Nokia unveiled their Imaging SDK back when the Lumia 1020 was unveiled in New York City. The Nokia Imaging SDK allows developers to easily integrate photo editing capabilities into their apps, kind of like Aviary but with a slightly different approach.
The Imaging SDK from Nokia gives the power to developers, leaving them to build the UI for the app. OneShot is one of the first apps in the Store that uses the Nokia Imaging SDK and it is pretty dang awesome. Let’s check it out.
Our first sneak preview of what the Imaging SDK would do when we saw the Nokia Developer sample apps in the Store. If you remember those sample apps you’ll see that OneShot looks like those, but you might see a few similar filters. That’s because with the Nokia Imaging SDK developers get the raw power of editing photos, but build the UI and experience around how users interact. In addition to that, the SDK allows developers to quickly process high resolution photos. Something we’ll be seeing a lot more from as the Lumia 1020 and future devices sell.
OneShot takes the power of the Nokia Imaging SDK and gives it a beautiful camera UI that an app on Windows Phone deserves. With OneShot, you get real-time filter effects (Vintage, Nashville, Green Pop, 1977, Lomo, etc) and the ability to control a variety of camera and image settings. Here’s what you can control with OneShot via a fly out slider.
- White balance
- Scene mode (Auto, Macro, Sport, Night, Night Portrait, Backlit)
- Manual focus
- Auto focus mode (Macro, normal, full, hyperfocal, and infinity).
The filters are particularly fun. There about 15 available in OneShot. What’s really nice is how the effect of the filter is applied in real-time through the viewfinder. You can quickly cycle between them and the effects take hold nearly instant. This is a strong showing for the power in Nokia’s Imaging SDK.
Folks who have a good grasp of photography concepts will appreciate the granular controls you get with OneShot. Changing the contrast or ISO is a tap and slide away. What’s really neat is the ability to select the shutter speed. You have variables ranging from 1/2000th of a second to 4 whole seconds. You’ll need steady hands that only a dead man can give (or a tripod) to take advantage of a 4 second exposure, but it is control in an app that we can appreciate. Tripod + night + OneShot = results we can’t wait to get.
In addition to everything listed above, the app has a few small touches that go a long way in making it a very strong app for version 1.0. For example, you can toggle a setting called “steady detection”. This displays a bar at the top of the viewfinder that goes varies in color between green, yellow, and red. Hold your phone steady and the bar will be small and green. Add movement to the mix and the bar grows turning yellow then red. If the phone has any shake it will be either yellow or red depending on the intensity. This can help you avoid those blurry pics.
You can also show a grid and virtual horizon to help you get those balanced and level shots. Right now the grid is only available in the “rule of thirds” format, while that’s all you might need. It would be fun to cycle through a variety of grids.

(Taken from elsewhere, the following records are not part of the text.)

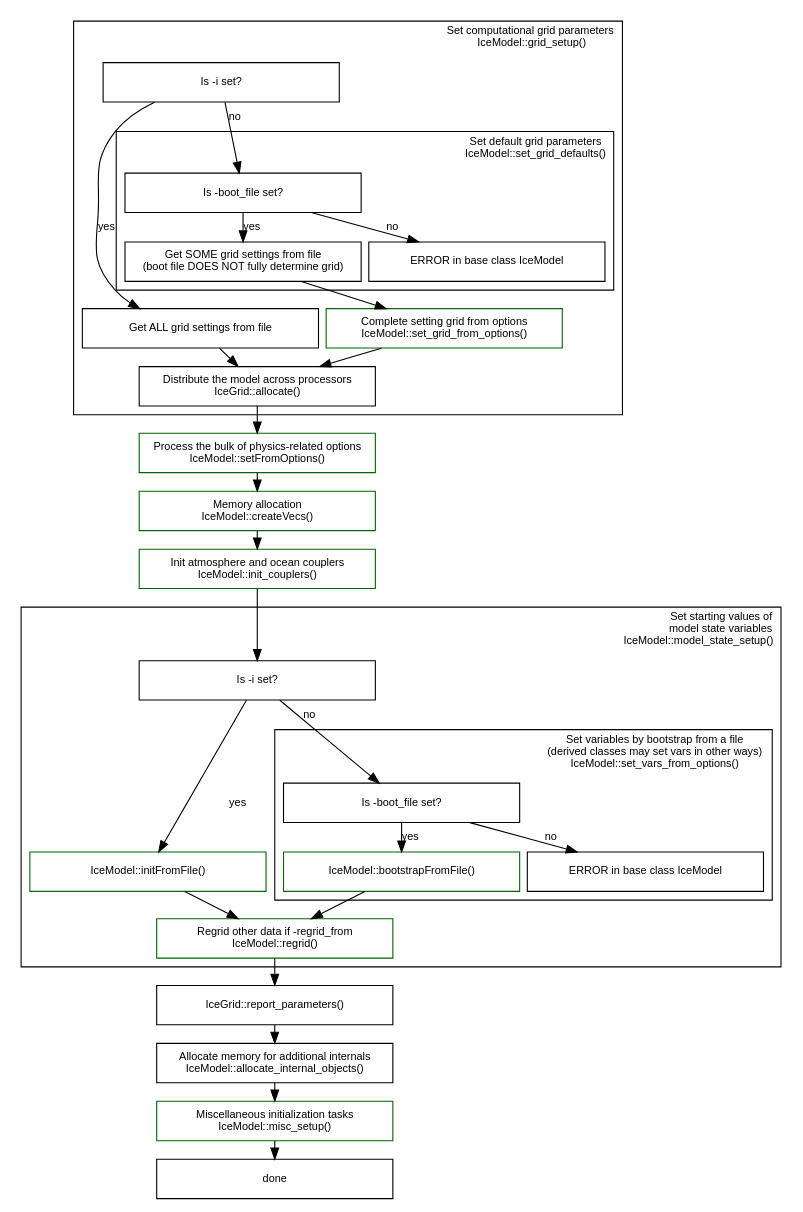
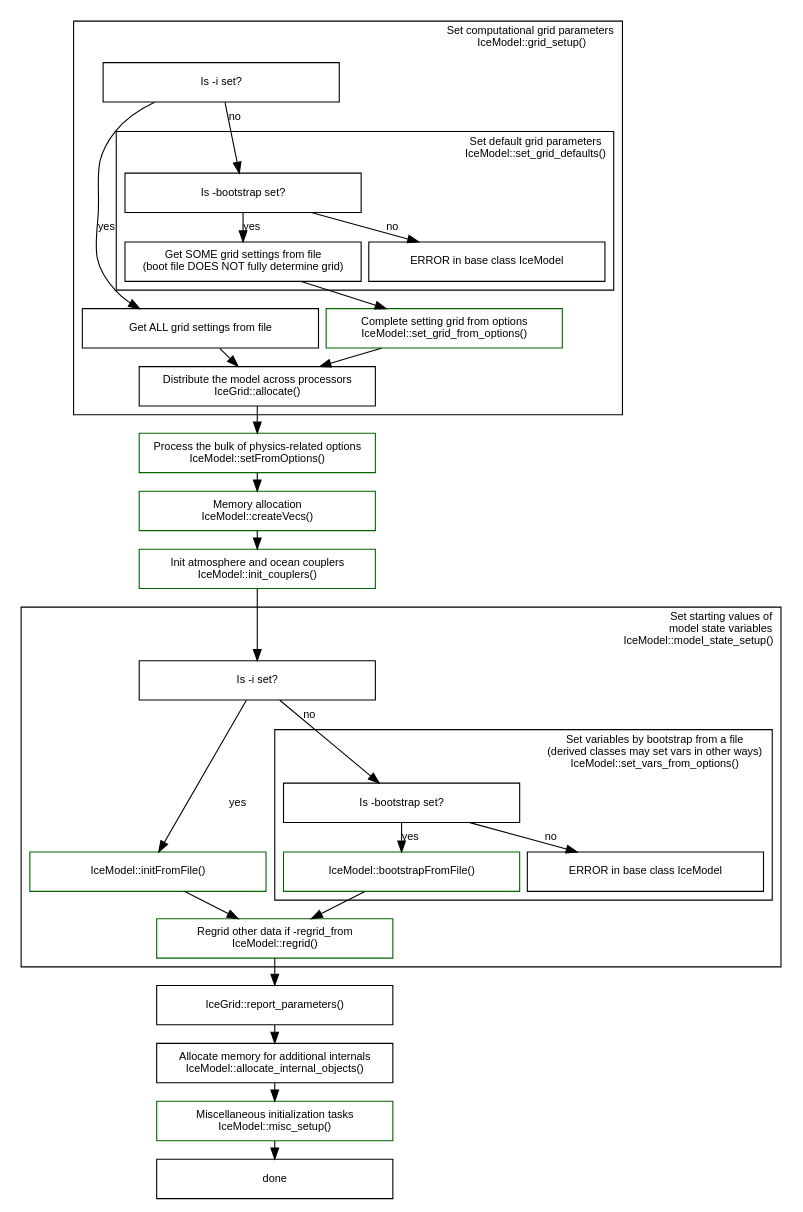
Before and after one commit to pism/pism: the diagram in doc/browser/initialization-sequence.dot, drawn with Graphviz. The commit also changed 56 other files, not shown here.

Commit message:
Replace -boot_file file.nc with -i file.nc -bootstrap in docs and scripts.

```diff
--- a/doc/browser/initialization-sequence.dot
+++ b/doc/browser/initialization-sequence.dot
@@ -1,100 +1,100 @@
 // Use
 // dot -Tpng initialization-sequence.dot -o initialization-sequence.png
 // to create the picture (or just grab it from the class browser).
 
 digraph pism_init {
   // Global graph parameters
   node [fontname=Arial fontsize=10 shape=box width=3];
   edge [fontname=Arial fontsize=10];
   graph [fontname=Arial fontsize=10 ranksep=0.1 nodesep=0.1];
 
   subgraph cluster_grid {
     label = "Set computational grid parameters\rIceModel::grid_setup()";
     URL = "@ref IceModel::grid_setup()";
     labeljust = r;
 
     is_i_set1 [label = "Is -i set?"];
 
     grid_from_file [label = "Get ALL grid settings from file" URL="@ref IceGrid::FromFile()"];
 
     subgraph cluster_set_grid_defaults {
       label = "Set default grid parameters\nIceModel::set_grid_defaults()";
       labeljust = r;
       URL = "@ref IceModel::set_grid_defaults()";
 
-      is_boot_file_set1 [label = "Is -boot_file set?"];
+      is_bootstrap_set1 [label = "Is -bootstrap set?"];
       
-      grid_from_boot_file [label = "Get SOME grid settings from file\n(boot file DOES NOT fully determine grid)" URL="@ref IceGrid::FromFile()"];
+      grid_from_bootstrap [label = "Get SOME grid settings from file\n(boot file DOES NOT fully determine grid)" URL="@ref IceGrid::FromFile()"];
       
       fail_in_IceModel1 [label = "ERROR in base class IceModel"]
       
-      is_boot_file_set1 -> grid_from_boot_file [label = "yes"];
-      is_boot_file_set1 -> fail_in_IceModel1 [label = "no"];
+      is_bootstrap_set1 -> grid_from_bootstrap [label = "yes"];
+      is_bootstrap_set1 -> fail_in_IceModel1 [label = "no"];
 
     }
 
-    is_i_set1 -> is_boot_file_set1 [label = "no"];
+    is_i_set1 -> is_bootstrap_set1 [label = "no"];
     is_i_set1 -> grid_from_file [label = "yes"];
 
     grid_from_options [label = "Complete setting grid from options\nIceModel::set_grid_from_options()" color=darkgreen URL="@ref IceModel::set_grid_from_options()"];
       
-    grid_from_boot_file -> grid_from_options;
+    grid_from_bootstrap -> grid_from_options;
 
     createDA [label = "Distribute the model across processors\nIceGrid::allocate()" URL="@ref IceGrid::allocate()"];
     {grid_from_file grid_from_options} -> createDA;
   }
 
   setFromOptions [label = "Process the bulk of physics-related options\nIceModel::setFromOptions()" color=darkgreen URL="@ref IceModel::setFromOptions()"];
   createDA -> setFromOptions;
   
   createVecs [label = "Memory allocation\nIceModel::createVecs()" color=darkgreen URL="@ref IceModel::createVecs()"];
   setFromOptions -> createVecs;
 
   init_couplers [label = "Init atmosphere and ocean couplers\nIceModel::init_couplers()" color=darkgreen URL="@ref IceModel::init_couplers()"];
   createVecs -> init_couplers;
 
   init_couplers -> is_i_set2;
 
   subgraph cluster_model_state {
     label = "Set starting values of\rmodel state variables\rIceModel::model_state_setup()";
     labeljust = r;
     URL = "@ref IceModel::model_state_setup()";
 
     is_i_set2 [label = "Is -i set?"];
 
     initFromFile [label = "IceModel::initFromFile()" color=darkgreen URL="@ref IceModel::initFromFile()"];
     
     subgraph cluster_set_values_from_options {
       label = "Set variables by bootstrap from a file\n(derived classes may set vars in other ways) \nIceModel::set_vars_from_options()";
       labeljust = r;
       URL = "@ref IceModel::set_vars_from_options()";
 
-      is_boot_file_set [label = "Is -boot_file set?"];
+      is_bootstrap_set [label = "Is -bootstrap set?"];
       
       bootstrap_from_file [label = "IceModel::bootstrapFromFile()" color=darkgreen URL="@ref IceModel::bootstrapFromFile()"];
       
       fail_in_IceModel [label = "ERROR in base class IceModel"]
       
-      is_boot_file_set -> bootstrap_from_file [label = "yes"];
-      is_boot_file_set -> fail_in_IceModel [label = "no"];
+      is_bootstrap_set -> bootstrap_from_file [label = "yes"];
+      is_bootstrap_set -> fail_in_IceModel [label = "no"];
       
     }
     is_i_set2 -> initFromFile [label = "yes"];
-    is_i_set2 -> is_boot_file_set [label = "no"];
+    is_i_set2 -> is_bootstrap_set [label = "no"];
 
     regrid [label = "Regrid other data if -regrid_from\nIceModel::regrid()" color=darkgreen URL="@ref IceModel::regrid()"];
     {initFromFile bootstrap_from_file} -> regrid;
   }  
 
 
   report [label = "IceGrid::report_parameters()" URL="@ref IceGrid::report_parameters()"];
   regrid -> report;
 
   allocate_internal_objects [label = "Allocate memory for additional internals\nIceModel::allocate_internal_objects()" URL="@ref IceModel::allocate_internal_objects()"];
   report -> allocate_internal_objects;
 
   misc [label = "Miscellaneous initialization tasks\nIceModel::misc_setup()" color=darkgreen URL="@ref IceModel::misc_setup()"];
   allocate_internal_objects -> misc;
 
   misc -> done;
 }
```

Last but not least is a fun “favorite button” that you can select the function of. You can set it between three settings right now:
- Focus to tap and manual shutter release
- Switch to next filter
- Select random filter
Right now I have it set to quickly switch between filters so I can get more familiar with the effects in the Nokia Imaging SDK. But I can see myself appreciating the ability to manually focus by touch and then select when the photo is taken.
What could make this app better? It would be nice to create custom scenarios, name them, and add them to the scene mode. Other than that, this app is great! Future updates will include frames and more filters. We’ve heard that the Imaging SDK gives developers around 40 of them.
This is one of the first apps in the Store (that we’re aware of) that take advantage of the Nokia Imaging SDK. IF this is what is coming out now I can’t wait to see what else is in the future. We’ve heard on Twitter you can look forward to future updates from apps like Rowi and Instance to include some of this SDK magic.
The app is available for Windows Phone 8 devices and comes in at $1.99. Although you can fully trial the app and all the various settings. You just can’t save pictures in the trial. Grab it here in the Store, use the QR code below, or swipe to the right in our app to get it.
PS. Want to learn more about the Nokia Imaging SDK? Go download it.